Remembering Fofa

Editor-at-large Ednilson writes...

In Porto Alegre, there was a Uruguayan hole in the wall with no hygiene certificates that served up some of the finest slop in southern Brazil’s capital city. The story went that Costa and Dario, two Uruguayan sailors who worked on a Greek transatlantic merchant ship, ended up in Porto Alegre in the late seventies after a bender. Eventually, they came upon a tiny tobacco shop in the seedy Cidade Baixa neighbourhood, run by a fat man known only as Fofa. In 1982, they bought the store and turned it into a Uruguayan restaurant with Dario in the kitchen and Costa front of house and decided to name it after the old proprietor. With few alterations of the interior decoration since then, their Uruguayan labourer’s fare served with ice cold beer - strictly Uruguayan Norteña or Patricia - eventually developed a cult following.
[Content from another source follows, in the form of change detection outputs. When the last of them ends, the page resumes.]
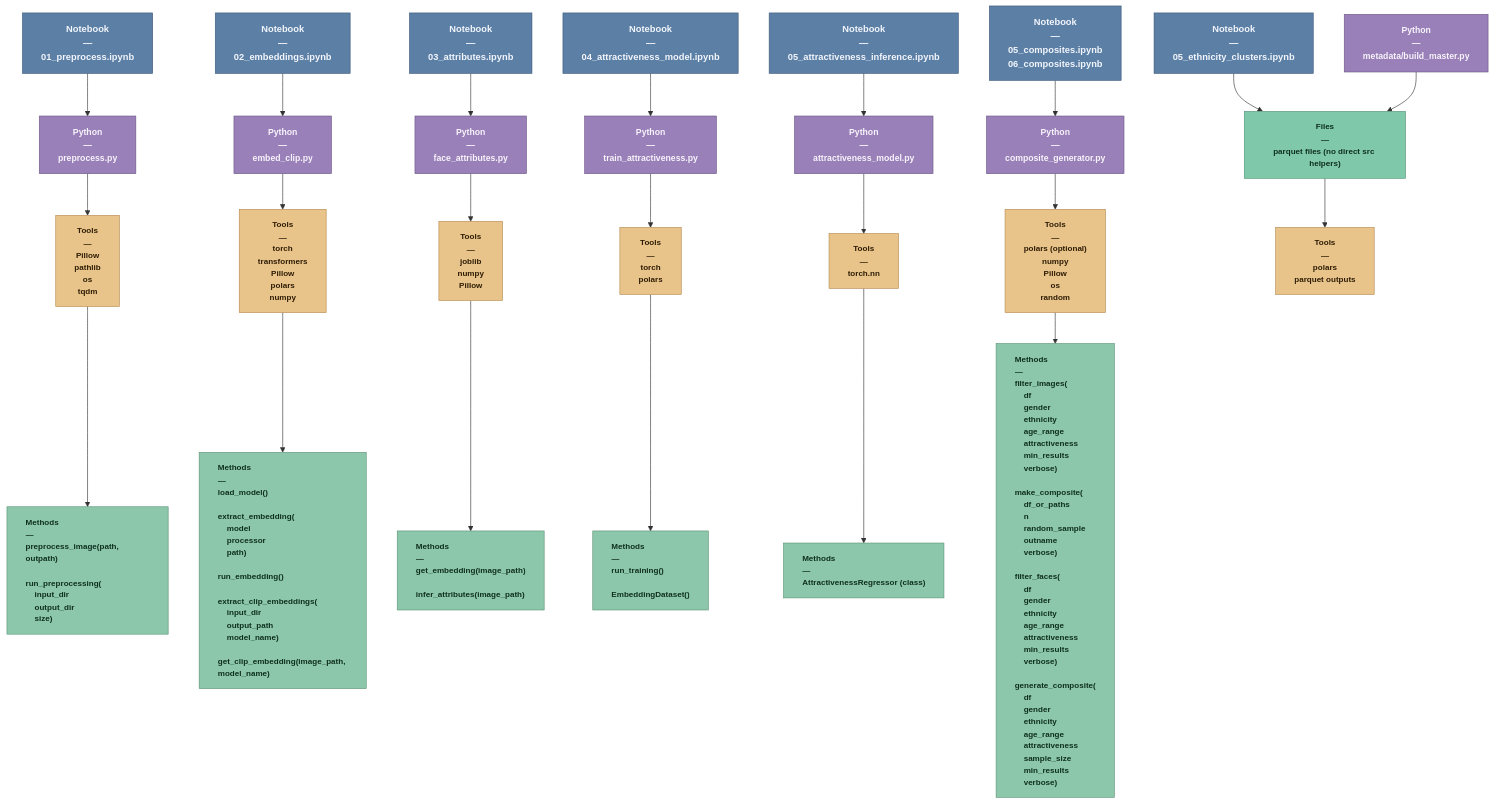
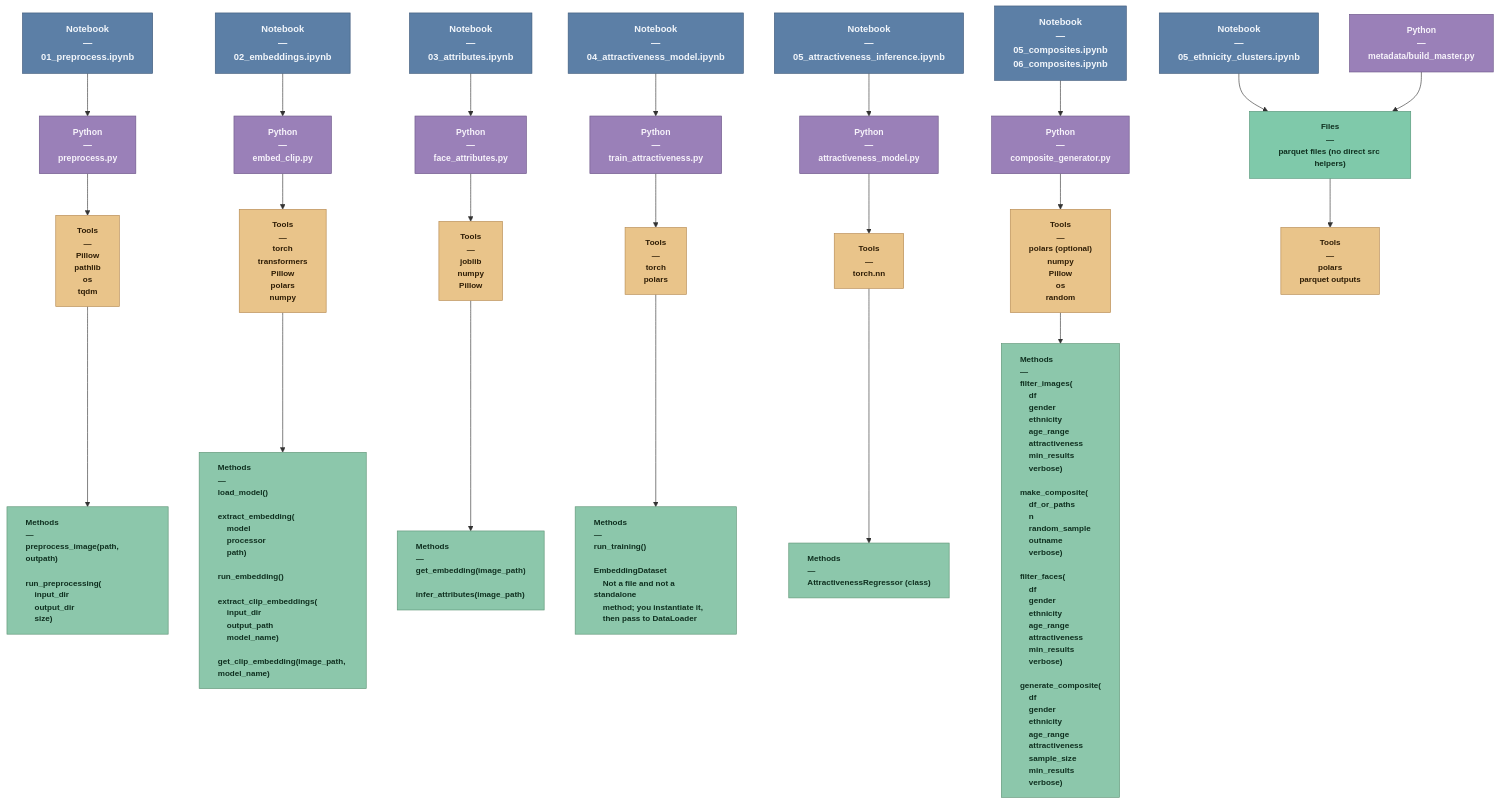
The first of 5 diagrams in schematics_4_0.md (jayklarin/FaceStats), drawn with Mermaid before and after one commit. The commit also changed other lines of this file and 3 other files, not shown here.

````diff
--- a/schematics_4_0.md
+++ b/schematics_4_0.md
@@ -4,59 +4,59 @@
 ```mermaid
 flowchart TB
 
     classDef notebook fill:#5c7fa6,stroke:#3f5a7b,color:#f2f6fb,font-size:15px,font-weight:bold;
     classDef python fill:#9a80b8,stroke:#6d5789,color:#f7f3fb,font-size:14px,font-weight:bold;
     classDef methods fill:#8cc7ab,stroke:#5e9475,color:#0f2f1f,font-size:13px,font-weight:bold;
     classDef tools fill:#e9c48a,stroke:#b58950,color:#2d1c05,font-size:13px,font-weight:bold;
     classDef files fill:#7fc9aa,stroke:#549578,color:#0f2f1f,font-size:13px,font-weight:bold;
 
     %% 01_preprocess
     N01["<b>Notebook</b><br>—<br>01_preprocess.ipynb"]
     N01 --> P1["<b>Python</b><br>—<br>preprocess.py"]
     P1 --> T1["<b>Tools</b><br>—<br>Pillow<br>pathlib<br>os<br>tqdm"]
     T1 --> P1M["<div style='text-align:left'><b>Methods</b><br>—<br>preprocess_image(path, outpath)<br><br>run_preprocessing(<br>&nbsp;&nbsp;&nbsp;&nbsp;input_dir<br>&nbsp;&nbsp;&nbsp;&nbsp;output_dir<br>&nbsp;&nbsp;&nbsp;&nbsp;size)</div>"]
 
     %% 02_embeddings
     N02["<b>Notebook</b><br>—<br>02_embeddings.ipynb"]
     N02 --> E1["<b>Python</b><br>—<br>embed_clip.py"]
     E1 --> T2["<b>Tools</b><br>—<br>torch<br>transformers<br>Pillow<br>polars<br>numpy"]
     T2 --> E1M["<div style='text-align:left'><b>Methods</b><br>—<br>load_model()<br><br>extract_embedding(<br>&nbsp;&nbsp;&nbsp;&nbsp;model<br>&nbsp;&nbsp;&nbsp;&nbsp;processor<br>&nbsp;&nbsp;&nbsp;&nbsp;path)<br><br>run_embedding()<br><br>extract_clip_embeddings(<br>&nbsp;&nbsp;&nbsp;&nbsp;input_dir<br>&nbsp;&nbsp;&nbsp;&nbsp;output_path<br>&nbsp;&nbsp;&nbsp;&nbsp;model_name)<br><br>get_clip_embedding(image_path, model_name)</div>"]
 
     %% 03_attributes
     N03["<b>Notebook</b><br>—<br>03_attributes.ipynb"]
     N03 --> A1["<b>Python</b><br>—<br>face_attributes.py"]
     A1 --> T3["<b>Tools</b><br>—<br>joblib<br>numpy<br>Pillow"]
     T3 --> A1M["<div style='text-align:left'><b>Methods</b><br>—<br>get_embedding(image_path)<br><br>infer_attributes(image_path)</div>"]
 
     %% 04_attractiveness_model
     N04["<b>Notebook</b><br>—<br>04_attractiveness_model.ipynb"]
     N04 --> M1["<b>Python</b><br>—<br>train_attractiveness.py"]
     M1 --> T4["<b>Tools</b><br>—<br>torch<br>polars"]
-    T4 --> M1M["<div style='text-align:left'><b>Methods</b><br>—<br>run_training()<br><br>EmbeddingDataset()</div>"]
+    T4 --> M1M["<div style='text-align:left'><b>Methods</b><br>—<br>run_training()<br><br>EmbeddingDataset<br>&nbsp;&nbsp;&nbsp;&nbsp;Not a file and not a standalone<br>&nbsp;&nbsp;&nbsp;&nbsp;method; you instantiate it,<br>&nbsp;&nbsp;&nbsp;&nbsp;then pass to DataLoader</div>"]
 
     %% 05_attractiveness_inference
     N05a["<b>Notebook</b><br>—<br>05_attractiveness_inference.ipynb"]
     N05a --> M2["<b>Python</b><br>—<br>attractiveness_model.py"]
     M2 --> T5["<b>Tools</b><br>—<br>torch.nn"]
     T5 --> M2M["<div style='text-align:left'><b>Methods</b><br>—<br>AttractivenessRegressor (class)</div>"]
 
     %% 05_composites / 06_composites
     N05b["<b>Notebook</b><br>—<br>05_composites.ipynb<br>06_composites.ipynb"]
     N05b --> C1["<b>Python</b><br>—<br>composite_generator.py"]
     C1 --> T6["<b>Tools</b><br>—<br>polars (optional)<br>numpy<br>Pillow<br>os<br>random"]
     T6 --> C1M["<div style='text-align:left'><b>Methods</b><br>—<br>filter_images(<br>&nbsp;&nbsp;&nbsp;&nbsp;df<br>&nbsp;&nbsp;&nbsp;&nbsp;gender<br>&nbsp;&nbsp;&nbsp;&nbsp;ethnicity<br>&nbsp;&nbsp;&nbsp;&nbsp;age_range<br>&nbsp;&nbsp;&nbsp;&nbsp;attractiveness<br>&nbsp;&nbsp;&nbsp;&nbsp;min_results<br>&nbsp;&nbsp;&nbsp;&nbsp;verbose)<br><br>make_composite(<br>&nbsp;&nbsp;&nbsp;&nbsp;df_or_paths<br>&nbsp;&nbsp;&nbsp;&nbsp;n<br>&nbsp;&nbsp;&nbsp;&nbsp;random_sample<br>&nbsp;&nbsp;&nbsp;&nbsp;outname<br>&nbsp;&nbsp;&nbsp;&nbsp;verbose)<br><br>filter_faces(<br>&nbsp;&nbsp;&nbsp;&nbsp;df<br>&nbsp;&nbsp;&nbsp;&nbsp;gender<br>&nbsp;&nbsp;&nbsp;&nbsp;ethnicity<br>&nbsp;&nbsp;&nbsp;&nbsp;age_range<br>&nbsp;&nbsp;&nbsp;&nbsp;attractiveness<br>&nbsp;&nbsp;&nbsp;&nbsp;min_results<br>&nbsp;&nbsp;&nbsp;&nbsp;verbose)<br><br>generate_composite(<br>&nbsp;&nbsp;&nbsp;&nbsp;df<br>&nbsp;&nbsp;&nbsp;&nbsp;gender<br>&nbsp;&nbsp;&nbsp;&nbsp;ethnicity<br>&nbsp;&nbsp;&nbsp;&nbsp;age_range<br>&nbsp;&nbsp;&nbsp;&nbsp;attractiveness<br>&nbsp;&nbsp;&nbsp;&nbsp;sample_size<br>&nbsp;&nbsp;&nbsp;&nbsp;min_results<br>&nbsp;&nbsp;&nbsp;&nbsp;verbose)</div>"]
 
     %% 05_ethnicity_clusters + metadata build (kept as-is)
     N05c["<b>Notebook</b><br>—<br>05_ethnicity_clusters.ipynb"]
     Glue["<b>Python</b><br>—<br>metadata/build_master.py"]
     N05c --> D1
     Glue --> D1
     D1["<b>Files</b><br>—<br>parquet files (no direct src helpers)"]
     D1 --> T78["<b>Tools</b><br>—<br>polars<br>parquet outputs"]
 
     class N01,N02,N03,N04,N05a,N05b,N05c notebook;
     class P1,E1,A1,M1,M2,C1,Glue python;
     class P1M,E1M,A1M,M1M,M2M,C1M methods;
     class T1,T2,T3,T4,T5,T6,T78 tools;
     class D1 files;
 ```
````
They were renowned for their hostility towards customers and winning permission to eat at one of the few basic tables was a careful game of politics involving knowing a regular and being quick-witted about the local football teams. They would rarely look anyone in the face.  They only spoke Spanish or Portunõl. I was fortunate - Costa once announced that I possessed an 'amusing laugh', before turning back to fetch me an ice cold bottle of Norteña. It also helped that I supported Internacional and not the other local football team Grêmio. 

Costa would spend the entire evening chain-smoking Derby cigarettes behind the counter and scowling at passers by while listening to old tango CDs. Meanwhile, in the ‘open-plan’ kitchen, Dario crafted his greasy recipes, a skill he learnt while cooking for Filipino sailors in the merchant navy.  For the most part, the menu consisted of variations of beef steak with sides and there were never any frills.

Fofa menu

Hygiene was always an after thought in this haunt, which must have pleased Garufa their old dachshund greatly. On steaming summer nights in Porto Alegre, a barely functioning electric fan would sometimes be propped up on your table. I once saw a man get stabbed in the street in front.

Nonetheless, most of the enjoyment of dining at Fofa was from attempting to engage Costa and Dario in conversation. Listening to their curt treatment of customers was worth more than any Michelin star.  They closed a few years ago. I miss their suspiciously spartan menu. I miss them.